DIRECTIONS - Each line of the listing that includes the string "contact" is to be identified and copied.

DATA TO USE -
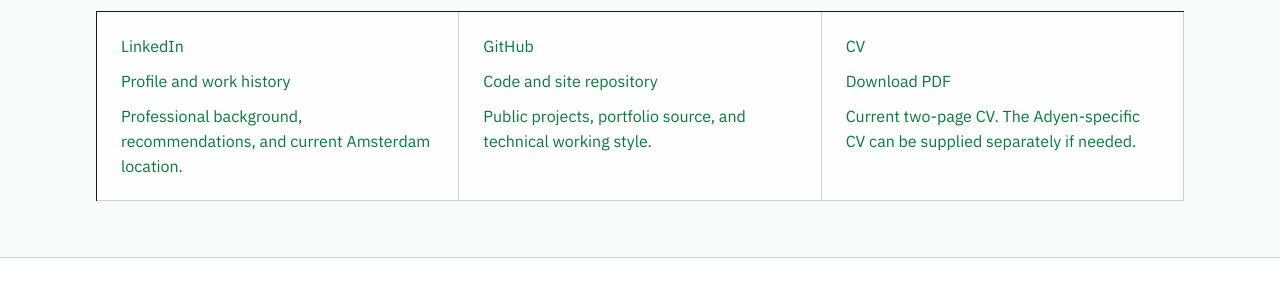
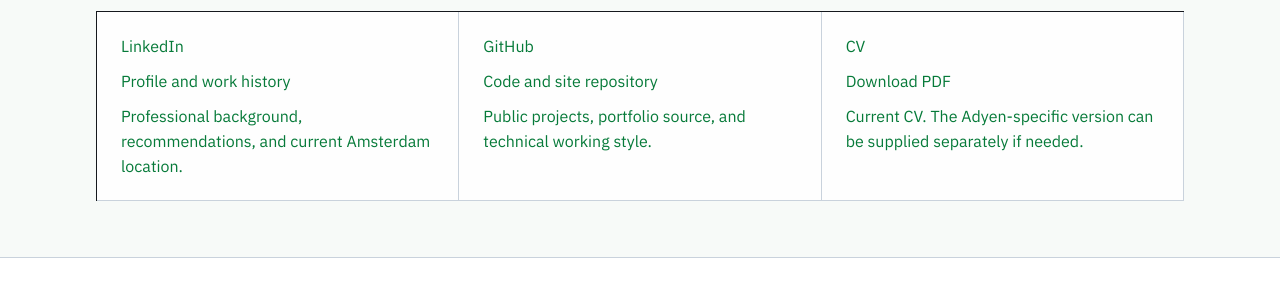
Before and after one commit to fredericlabadie/fredericlabadie.github.io, a Jekyll site: the page built from adyen/contact/index.html, in a window 1280 px wide and 1176 px high. Shown: the part 829-1126 px from the top of the window. Built offline with Jekyll 4.4.1, drawn with Linux system fonts in a browser that asks for light colours; comment, search, counter and statistics services are not loaded.

Commit message:
Fix Adyen contact links and CV wording

```diff
--- a/adyen/contact/index.html
+++ b/adyen/contact/index.html
@@ -38,7 +38,7 @@
         </div>
 
         <div class="channel-list">
-          <a class="channel-card" href="https://www.linkedin.com/in/frederic-labadie" target="_blank" rel="noopener">
+          <a class="channel-card" href="https://www.linkedin.com/in/frederic-william-labadie-7398b216/" target="_blank" rel="noopener">
             <span class="channel-label">LinkedIn</span>
             <span class="channel-title">Profile and work history</span>
             <span class="channel-body">Professional background, recommendations, and current Amsterdam location.</span>
@@ -51,7 +51,7 @@
           <a class="channel-card" href="/assets/resume/frederic-labadie-cv.pdf" download>
             <span class="channel-label">CV</span>
             <span class="channel-title">Download PDF</span>
-            <span class="channel-body">Current two-page CV. The Adyen-specific CV can be supplied separately if needed.</span>
+            <span class="channel-body">Current CV. The Adyen-specific version can be supplied separately if needed.</span>
           </a>
         </div>
       </div>
```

REPLY -
Before and after one commit to fredericlabadie/fredericlabadie.github.io, a Jekyll site: the page built from adyen/contact/index.html, in a window 1280 px wide and 1176 px high. Shown: the part 829-1126 px from the top of the window. Built offline with Jekyll 4.4.1, drawn with Linux system fonts in a browser that asks for light colours; comment, search, counter and statistics services are not loaded.
Fix Adyen contact links and CV wording
--- a/adyen/contact/index.html
+++ b/adyen/contact/index.html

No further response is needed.